BEIRUT: Premier Fouad Siniora will on Monday preside over a meeting at the Grand Serail to address the growing controversy over illegal phone tapping. The issue has attracted the attention of a number of politicians since MP Walid Jumblatt last week alleged a General Security colonel "with a long history of wiretapping" had been given protection by Telecommunications Minister Jebran Bassil and was seeking information given by Bassil's ministry to the International Independent Investigation Committee (IIIC) on the assassination of former Prime Minister Rafik Hariri.
Jumblatt's allegations were refuted by the General Security services but prompted calls for the launch of an investigation into wiretapping.
Speaking to Voice of Lebanon Radio on Sunday, Tourism Minister Elie Marouni said such a probe was needed as soon as possible because "the lives of the [Lebanese] people cannot rest in the hands of any minister."
"How will we run the upcoming parliamentary polls in a free and transparent manner when our moves are tracked and our phone calls recorded?" he asked.
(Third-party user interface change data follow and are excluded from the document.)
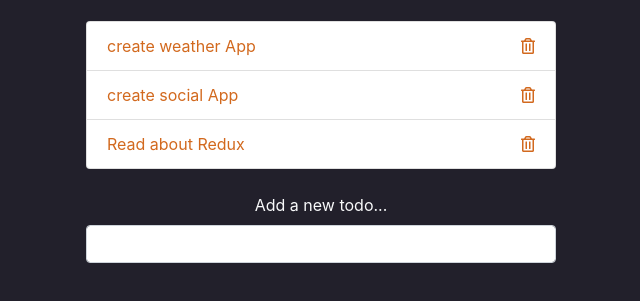
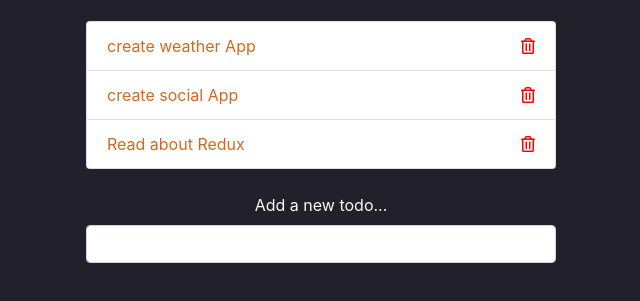
Before and after one commit to JoseOgam/Dom-Manipulate, a plain HTML site: page index.html in a window 1280 px wide. Shown: the part 137-438 px from the top of the page, without its empty margins (319-959 px from the left). Drawn offline with nearby package versions, Linux system fonts and the light colour scheme.

Commit message:
changed delete icon color to red

```diff
--- a/styles.css
+++ b/styles.css
@@ -15,4 +15,5 @@ body {
 
 .delete {
   cursor: pointer;
+  color: red !important;
 }
```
The minister added that he would withdraw the vote of confidence from ministers who did not fulfill their duties and who "risk the safety of citizens."
Also on Sunday, Future Movement MP Hadi Hobeich said that such establishments as the IIIC were entitled to tap phone lines. "Many assassinations took place after the phone calls of the assassinated politician were monitored," Hobeich told Free Lebanon Radio.
Interior Minister Ziyad Baroud told As-Safir newspaper on Saturday that his ministry had been working with the Telecommunications Ministry since the Cabinet was formed to set up a phone-tapping center, which is due to begin work in April.
The Media and Telecommunications Commission would hold a follow-up meeting on Thursday about the wiretapping issue, the newspaper added.
MP Hassan Fadlallah, who heads the commission, told As-Safir that the freedom and privacy of the Lebanese people was under attack, and called for an end to wiretapping.
Last year, then-Telecommunications Minister Marwan Hamadeh accused Iran of building a communications network for Hizbullah that would give the Shiite group the means to tap phone calls by members of other political groups in Lebanon.